Content revision data:
----------
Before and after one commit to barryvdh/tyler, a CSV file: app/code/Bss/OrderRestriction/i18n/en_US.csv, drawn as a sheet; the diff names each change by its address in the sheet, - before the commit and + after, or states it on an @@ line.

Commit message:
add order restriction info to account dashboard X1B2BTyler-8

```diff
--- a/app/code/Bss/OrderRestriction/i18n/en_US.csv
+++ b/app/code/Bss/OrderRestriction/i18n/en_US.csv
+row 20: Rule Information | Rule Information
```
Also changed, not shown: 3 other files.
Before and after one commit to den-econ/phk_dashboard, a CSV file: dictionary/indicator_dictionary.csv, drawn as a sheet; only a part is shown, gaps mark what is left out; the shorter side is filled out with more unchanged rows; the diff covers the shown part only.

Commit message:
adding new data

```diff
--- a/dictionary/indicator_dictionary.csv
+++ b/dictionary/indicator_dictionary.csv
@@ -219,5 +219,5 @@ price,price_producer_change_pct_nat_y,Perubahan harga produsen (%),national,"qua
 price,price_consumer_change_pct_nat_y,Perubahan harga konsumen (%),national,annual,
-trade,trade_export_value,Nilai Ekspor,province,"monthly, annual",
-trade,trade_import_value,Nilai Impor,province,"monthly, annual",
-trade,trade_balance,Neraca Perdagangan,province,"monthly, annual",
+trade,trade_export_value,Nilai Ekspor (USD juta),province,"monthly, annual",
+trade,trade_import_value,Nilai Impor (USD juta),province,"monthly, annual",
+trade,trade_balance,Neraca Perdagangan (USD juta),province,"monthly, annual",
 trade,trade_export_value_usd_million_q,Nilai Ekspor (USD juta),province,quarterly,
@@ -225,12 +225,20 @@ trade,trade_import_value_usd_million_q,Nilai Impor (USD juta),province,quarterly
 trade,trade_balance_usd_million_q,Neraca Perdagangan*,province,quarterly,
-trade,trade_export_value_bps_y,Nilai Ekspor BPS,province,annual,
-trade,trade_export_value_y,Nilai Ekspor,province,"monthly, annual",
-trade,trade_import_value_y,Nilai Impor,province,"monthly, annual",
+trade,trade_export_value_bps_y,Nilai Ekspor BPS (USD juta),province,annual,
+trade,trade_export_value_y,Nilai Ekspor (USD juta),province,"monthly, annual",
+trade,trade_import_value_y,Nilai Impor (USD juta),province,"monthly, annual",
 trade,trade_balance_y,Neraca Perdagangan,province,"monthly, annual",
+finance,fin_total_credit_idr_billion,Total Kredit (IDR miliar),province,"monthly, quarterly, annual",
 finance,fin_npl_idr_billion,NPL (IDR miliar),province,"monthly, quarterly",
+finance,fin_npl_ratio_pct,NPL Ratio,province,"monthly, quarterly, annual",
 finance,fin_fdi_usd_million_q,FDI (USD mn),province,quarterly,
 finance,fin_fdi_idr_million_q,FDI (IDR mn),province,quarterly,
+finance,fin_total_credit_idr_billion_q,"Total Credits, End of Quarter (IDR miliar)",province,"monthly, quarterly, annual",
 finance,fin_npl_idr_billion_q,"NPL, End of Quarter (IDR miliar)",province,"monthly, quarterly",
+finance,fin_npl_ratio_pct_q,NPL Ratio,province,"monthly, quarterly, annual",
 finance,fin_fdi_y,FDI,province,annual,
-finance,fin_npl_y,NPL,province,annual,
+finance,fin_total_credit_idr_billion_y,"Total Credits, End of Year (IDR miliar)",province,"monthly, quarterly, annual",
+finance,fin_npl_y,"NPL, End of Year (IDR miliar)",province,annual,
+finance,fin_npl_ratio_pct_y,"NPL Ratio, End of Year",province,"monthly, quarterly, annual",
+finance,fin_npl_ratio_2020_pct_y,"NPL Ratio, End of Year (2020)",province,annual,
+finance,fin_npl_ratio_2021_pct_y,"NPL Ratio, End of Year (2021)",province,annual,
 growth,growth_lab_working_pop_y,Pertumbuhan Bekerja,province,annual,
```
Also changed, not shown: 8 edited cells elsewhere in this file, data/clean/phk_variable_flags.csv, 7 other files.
----------
* **DIRECTIONS FOR THIS TASK**: The answer must be the same records, repeated exactly and in full.

* **WRITTEN SOLUTION**:
Before and after one commit to barryvdh/tyler, a CSV file: app/code/Bss/OrderRestriction/i18n/en_US.csv, drawn as a sheet; the diff names each change by its address in the sheet, - before the commit and + after, or states it on an @@ line.

Commit message:
add order restriction info to account dashboard X1B2BTyler-8

```diff
--- a/app/code/Bss/OrderRestriction/i18n/en_US.csv
+++ b/app/code/Bss/OrderRestriction/i18n/en_US.csv
+row 20: Rule Information | Rule Information
```
Also changed, not shown: 3 other files.
Before and after one commit to den-econ/phk_dashboard, a CSV file: dictionary/indicator_dictionary.csv, drawn as a sheet; only a part is shown, gaps mark what is left out; the shorter side is filled out with more unchanged rows; the diff covers the shown part only.

Commit message:
adding new data

```diff
--- a/dictionary/indicator_dictionary.csv
+++ b/dictionary/indicator_dictionary.csv
@@ -219,5 +219,5 @@ price,price_producer_change_pct_nat_y,Perubahan harga produsen (%),national,"qua
 price,price_consumer_change_pct_nat_y,Perubahan harga konsumen (%),national,annual,
-trade,trade_export_value,Nilai Ekspor,province,"monthly, annual",
-trade,trade_import_value,Nilai Impor,province,"monthly, annual",
-trade,trade_balance,Neraca Perdagangan,province,"monthly, annual",
+trade,trade_export_value,Nilai Ekspor (USD juta),province,"monthly, annual",
+trade,trade_import_value,Nilai Impor (USD juta),province,"monthly, annual",
+trade,trade_balance,Neraca Perdagangan (USD juta),province,"monthly, annual",
 trade,trade_export_value_usd_million_q,Nilai Ekspor (USD juta),province,quarterly,
@@ -225,12 +225,20 @@ trade,trade_import_value_usd_million_q,Nilai Impor (USD juta),province,quarterly
 trade,trade_balance_usd_million_q,Neraca Perdagangan*,province,quarterly,
-trade,trade_export_value_bps_y,Nilai Ekspor BPS,province,annual,
-trade,trade_export_value_y,Nilai Ekspor,province,"monthly, annual",
-trade,trade_import_value_y,Nilai Impor,province,"monthly, annual",
+trade,trade_export_value_bps_y,Nilai Ekspor BPS (USD juta),province,annual,
+trade,trade_export_value_y,Nilai Ekspor (USD juta),province,"monthly, annual",
+trade,trade_import_value_y,Nilai Impor (USD juta),province,"monthly, annual",
 trade,trade_balance_y,Neraca Perdagangan,province,"monthly, annual",
+finance,fin_total_credit_idr_billion,Total Kredit (IDR miliar),province,"monthly, quarterly, annual",
 finance,fin_npl_idr_billion,NPL (IDR miliar),province,"monthly, quarterly",
+finance,fin_npl_ratio_pct,NPL Ratio,province,"monthly, quarterly, annual",
 finance,fin_fdi_usd_million_q,FDI (USD mn),province,quarterly,
 finance,fin_fdi_idr_million_q,FDI (IDR mn),province,quarterly,
+finance,fin_total_credit_idr_billion_q,"Total Credits, End of Quarter (IDR miliar)",province,"monthly, quarterly, annual",
 finance,fin_npl_idr_billion_q,"NPL, End of Quarter (IDR miliar)",province,"monthly, quarterly",
+finance,fin_npl_ratio_pct_q,NPL Ratio,province,"monthly, quarterly, annual",
 finance,fin_fdi_y,FDI,province,annual,
-finance,fin_npl_y,NPL,province,annual,
+finance,fin_total_credit_idr_billion_y,"Total Credits, End of Year (IDR miliar)",province,"monthly, quarterly, annual",
+finance,fin_npl_y,"NPL, End of Year (IDR miliar)",province,annual,
+finance,fin_npl_ratio_pct_y,"NPL Ratio, End of Year",province,"monthly, quarterly, annual",
+finance,fin_npl_ratio_2020_pct_y,"NPL Ratio, End of Year (2020)",province,annual,
+finance,fin_npl_ratio_2021_pct_y,"NPL Ratio, End of Year (2021)",province,annual,
 growth,growth_lab_working_pop_y,Pertumbuhan Bekerja,province,annual,
```
Also changed, not shown: 8 edited cells elsewhere in this file, data/clean/phk_variable_flags.csv, 7 other files.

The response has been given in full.